Altogether, $80 million in endowed funds would create more than 160 new endowed scholarships, giving the college ability to provide financial aid to 880 students versus the 713 students CC is able to support today. An additional $10 million would provide non-endowed, expendable funds for scholarships.
One way CC is preparing for the financial needs of future students is through the $10 million Endowed Scholarship Challenge 101. An alumnus of Colorado College, who wishes to remain anonymous, set up an endowed scholarship fund through his estate plans and issued a challenge to fellow graduates and friends of CC to join him in establishing 101 new scholarships or enhancing existing scholarships. Donations made through estate plans and gifts through June 30, 2018, are eligible for the challenge, which is anticipated to add $20 million in scholarship funding.
Fifty years after graduating from Colorado College as a Barnes Scholar, Robert Grant ’65 called his alma mater to make a significant commitment to the Otis A. and Margaret T. Barnes Chemistry Scholarship Fund, which was established by Otis Barnes, professor of chemistry, and his wife, Margaret Tyson Barnes ’27. Grant’s call to the college happened to be on the first day of the CC Scholarship Challenge 101.
“It was purely a coincidence that I called the college on July 1, 2015, but it was great to learn that because of timing and the tremendous generosity of someone else my commitment will be multiplied,” said Grant, whose $200,000 designation will draw another $100,000 for scholarships through the challenge.
Additionally, CC is working to grow its Annual Fund, which provides unrestricted, expendable support for priority projects like scholarships. The Annual Fund is an essential component of CC’s yearly operating budget.
“A strong Annual Fund allows the college to respond quickly to new opportunities or urgent needs. For example, if a student’s financial situation changes, perhaps a parent loses a job, gifts to the Annual Fund could be used to help increase that student’s aid to allow him or her to continue to attend CC,” says Kerry Brooke Steere, director of annual giving.
Steere notes that modest gifts can make a significant difference. In fiscal year 2015, gifts of $250 or less, combined, raised $844,000 for CC — an amount roughly equivalent to financial aid packages for 24 students. And, those gifts had an immediate impact, benefiting students on campus today.
Additional funding will further open the college’s doors to the best and the brightest from all walks of life. The admission of more students with the potential to thrive at CC, regardless of their families’ economic circumstances, will invigorate the entire campus community. By bolstering robust financial aid packages, the college will broaden access to the Block Plan.
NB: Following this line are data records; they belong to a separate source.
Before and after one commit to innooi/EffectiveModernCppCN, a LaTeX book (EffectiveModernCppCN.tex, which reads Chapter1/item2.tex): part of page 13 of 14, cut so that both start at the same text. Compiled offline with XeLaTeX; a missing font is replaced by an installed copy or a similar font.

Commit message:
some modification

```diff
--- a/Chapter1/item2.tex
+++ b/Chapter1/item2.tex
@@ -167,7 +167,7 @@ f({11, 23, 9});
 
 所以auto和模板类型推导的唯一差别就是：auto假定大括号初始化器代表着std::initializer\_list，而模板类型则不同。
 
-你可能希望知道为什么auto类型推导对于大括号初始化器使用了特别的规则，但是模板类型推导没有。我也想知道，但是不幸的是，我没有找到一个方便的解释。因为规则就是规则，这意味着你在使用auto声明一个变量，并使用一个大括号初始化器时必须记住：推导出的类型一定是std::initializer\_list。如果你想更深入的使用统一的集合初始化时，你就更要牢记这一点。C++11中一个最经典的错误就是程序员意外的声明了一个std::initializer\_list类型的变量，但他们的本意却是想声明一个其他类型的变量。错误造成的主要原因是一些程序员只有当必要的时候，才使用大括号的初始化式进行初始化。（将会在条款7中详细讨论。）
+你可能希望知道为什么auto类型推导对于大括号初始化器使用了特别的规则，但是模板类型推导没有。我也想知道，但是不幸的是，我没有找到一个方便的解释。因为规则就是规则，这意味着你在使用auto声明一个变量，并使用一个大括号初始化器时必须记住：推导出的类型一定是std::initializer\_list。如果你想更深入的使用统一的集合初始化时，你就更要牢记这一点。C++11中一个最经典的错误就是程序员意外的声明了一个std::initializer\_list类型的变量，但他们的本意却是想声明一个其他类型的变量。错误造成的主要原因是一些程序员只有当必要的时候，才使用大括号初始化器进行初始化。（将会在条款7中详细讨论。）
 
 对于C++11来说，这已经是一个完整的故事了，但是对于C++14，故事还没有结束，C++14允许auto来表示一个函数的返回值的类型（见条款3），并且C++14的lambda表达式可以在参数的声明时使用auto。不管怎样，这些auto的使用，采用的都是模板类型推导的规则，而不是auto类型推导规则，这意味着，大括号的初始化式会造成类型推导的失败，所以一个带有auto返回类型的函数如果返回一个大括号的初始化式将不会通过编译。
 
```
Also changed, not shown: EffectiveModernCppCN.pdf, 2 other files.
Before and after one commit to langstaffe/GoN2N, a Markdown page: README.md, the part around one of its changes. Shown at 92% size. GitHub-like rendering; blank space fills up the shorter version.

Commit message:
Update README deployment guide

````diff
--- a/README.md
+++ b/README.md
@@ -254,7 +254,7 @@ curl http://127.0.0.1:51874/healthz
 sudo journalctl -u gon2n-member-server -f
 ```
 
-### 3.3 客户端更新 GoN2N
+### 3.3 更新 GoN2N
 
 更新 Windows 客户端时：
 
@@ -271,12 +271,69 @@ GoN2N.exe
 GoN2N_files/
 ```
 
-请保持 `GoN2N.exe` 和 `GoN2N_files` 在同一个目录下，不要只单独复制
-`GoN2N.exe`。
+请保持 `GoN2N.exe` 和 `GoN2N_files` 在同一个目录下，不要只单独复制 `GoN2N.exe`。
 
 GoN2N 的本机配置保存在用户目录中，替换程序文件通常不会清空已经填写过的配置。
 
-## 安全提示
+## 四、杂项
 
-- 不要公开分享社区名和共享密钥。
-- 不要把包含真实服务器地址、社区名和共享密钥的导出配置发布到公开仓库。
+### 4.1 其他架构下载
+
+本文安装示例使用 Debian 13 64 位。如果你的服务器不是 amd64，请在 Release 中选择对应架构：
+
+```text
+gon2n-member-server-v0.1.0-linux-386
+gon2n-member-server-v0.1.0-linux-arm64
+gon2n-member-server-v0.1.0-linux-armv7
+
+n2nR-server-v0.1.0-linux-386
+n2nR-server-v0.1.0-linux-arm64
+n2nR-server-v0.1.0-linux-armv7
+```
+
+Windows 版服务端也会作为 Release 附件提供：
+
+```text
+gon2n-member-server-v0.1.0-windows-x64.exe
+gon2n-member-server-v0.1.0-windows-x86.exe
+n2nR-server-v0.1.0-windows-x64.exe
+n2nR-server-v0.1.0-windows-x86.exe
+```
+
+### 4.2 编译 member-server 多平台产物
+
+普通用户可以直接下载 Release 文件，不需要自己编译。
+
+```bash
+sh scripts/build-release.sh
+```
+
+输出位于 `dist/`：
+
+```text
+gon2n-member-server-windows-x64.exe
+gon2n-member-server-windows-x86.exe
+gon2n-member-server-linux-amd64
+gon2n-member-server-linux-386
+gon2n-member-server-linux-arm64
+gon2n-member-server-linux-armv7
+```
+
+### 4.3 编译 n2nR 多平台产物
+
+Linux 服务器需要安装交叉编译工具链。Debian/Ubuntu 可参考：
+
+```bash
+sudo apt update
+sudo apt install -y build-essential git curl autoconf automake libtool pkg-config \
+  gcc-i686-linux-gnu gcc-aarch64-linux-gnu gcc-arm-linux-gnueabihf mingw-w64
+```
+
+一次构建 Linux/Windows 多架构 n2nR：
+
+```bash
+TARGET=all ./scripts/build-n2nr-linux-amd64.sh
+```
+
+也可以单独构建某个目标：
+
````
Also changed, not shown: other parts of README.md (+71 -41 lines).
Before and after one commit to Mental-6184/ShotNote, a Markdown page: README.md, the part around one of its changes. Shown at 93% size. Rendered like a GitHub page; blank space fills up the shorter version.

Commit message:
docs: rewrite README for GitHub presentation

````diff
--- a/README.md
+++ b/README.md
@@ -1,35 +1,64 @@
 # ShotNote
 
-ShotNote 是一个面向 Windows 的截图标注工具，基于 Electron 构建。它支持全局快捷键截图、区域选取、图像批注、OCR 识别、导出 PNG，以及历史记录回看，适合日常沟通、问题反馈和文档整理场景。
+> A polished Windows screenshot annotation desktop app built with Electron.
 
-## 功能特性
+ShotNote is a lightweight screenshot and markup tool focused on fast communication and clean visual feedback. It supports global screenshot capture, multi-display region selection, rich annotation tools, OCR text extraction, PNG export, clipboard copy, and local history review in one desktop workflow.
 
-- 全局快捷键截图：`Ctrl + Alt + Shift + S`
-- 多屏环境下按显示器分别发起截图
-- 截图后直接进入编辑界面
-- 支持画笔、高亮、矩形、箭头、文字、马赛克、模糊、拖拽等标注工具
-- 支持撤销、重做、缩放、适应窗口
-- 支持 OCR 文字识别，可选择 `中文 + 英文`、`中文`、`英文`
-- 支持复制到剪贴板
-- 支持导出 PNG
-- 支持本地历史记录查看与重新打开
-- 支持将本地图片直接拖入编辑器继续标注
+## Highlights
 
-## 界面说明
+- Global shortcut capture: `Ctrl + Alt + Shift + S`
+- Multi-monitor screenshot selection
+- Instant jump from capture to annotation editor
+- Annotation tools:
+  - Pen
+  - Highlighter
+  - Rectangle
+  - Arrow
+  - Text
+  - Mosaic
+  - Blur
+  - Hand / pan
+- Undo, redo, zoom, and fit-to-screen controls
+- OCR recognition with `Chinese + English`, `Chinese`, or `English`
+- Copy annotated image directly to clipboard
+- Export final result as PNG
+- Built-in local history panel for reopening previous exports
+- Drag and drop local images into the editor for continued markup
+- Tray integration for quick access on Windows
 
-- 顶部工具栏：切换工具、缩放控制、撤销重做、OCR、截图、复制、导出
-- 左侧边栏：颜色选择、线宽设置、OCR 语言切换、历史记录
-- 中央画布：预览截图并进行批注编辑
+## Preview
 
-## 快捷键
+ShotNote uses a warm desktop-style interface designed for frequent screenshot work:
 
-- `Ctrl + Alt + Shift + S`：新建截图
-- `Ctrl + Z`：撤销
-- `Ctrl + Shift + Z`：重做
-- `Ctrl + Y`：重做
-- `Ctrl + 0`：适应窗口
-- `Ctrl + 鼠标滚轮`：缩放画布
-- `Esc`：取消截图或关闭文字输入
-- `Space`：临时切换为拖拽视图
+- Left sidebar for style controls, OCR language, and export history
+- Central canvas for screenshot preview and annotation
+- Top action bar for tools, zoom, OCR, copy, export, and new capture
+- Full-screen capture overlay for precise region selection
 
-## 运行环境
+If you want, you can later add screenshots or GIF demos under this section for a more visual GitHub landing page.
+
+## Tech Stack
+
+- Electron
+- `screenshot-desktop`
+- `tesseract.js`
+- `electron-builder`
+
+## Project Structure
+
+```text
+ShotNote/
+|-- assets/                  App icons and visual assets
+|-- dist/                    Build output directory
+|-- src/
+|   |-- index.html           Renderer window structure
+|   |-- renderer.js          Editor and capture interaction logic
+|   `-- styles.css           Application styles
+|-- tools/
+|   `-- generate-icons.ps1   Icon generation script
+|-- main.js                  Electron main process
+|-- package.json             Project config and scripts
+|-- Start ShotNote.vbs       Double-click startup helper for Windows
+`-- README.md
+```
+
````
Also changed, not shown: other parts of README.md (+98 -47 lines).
DISCOVER MORE ONLINE
To support Colorado College’s efforts to increase scholarships and aid, visit www.coloradocollege.edu/supportscholarships.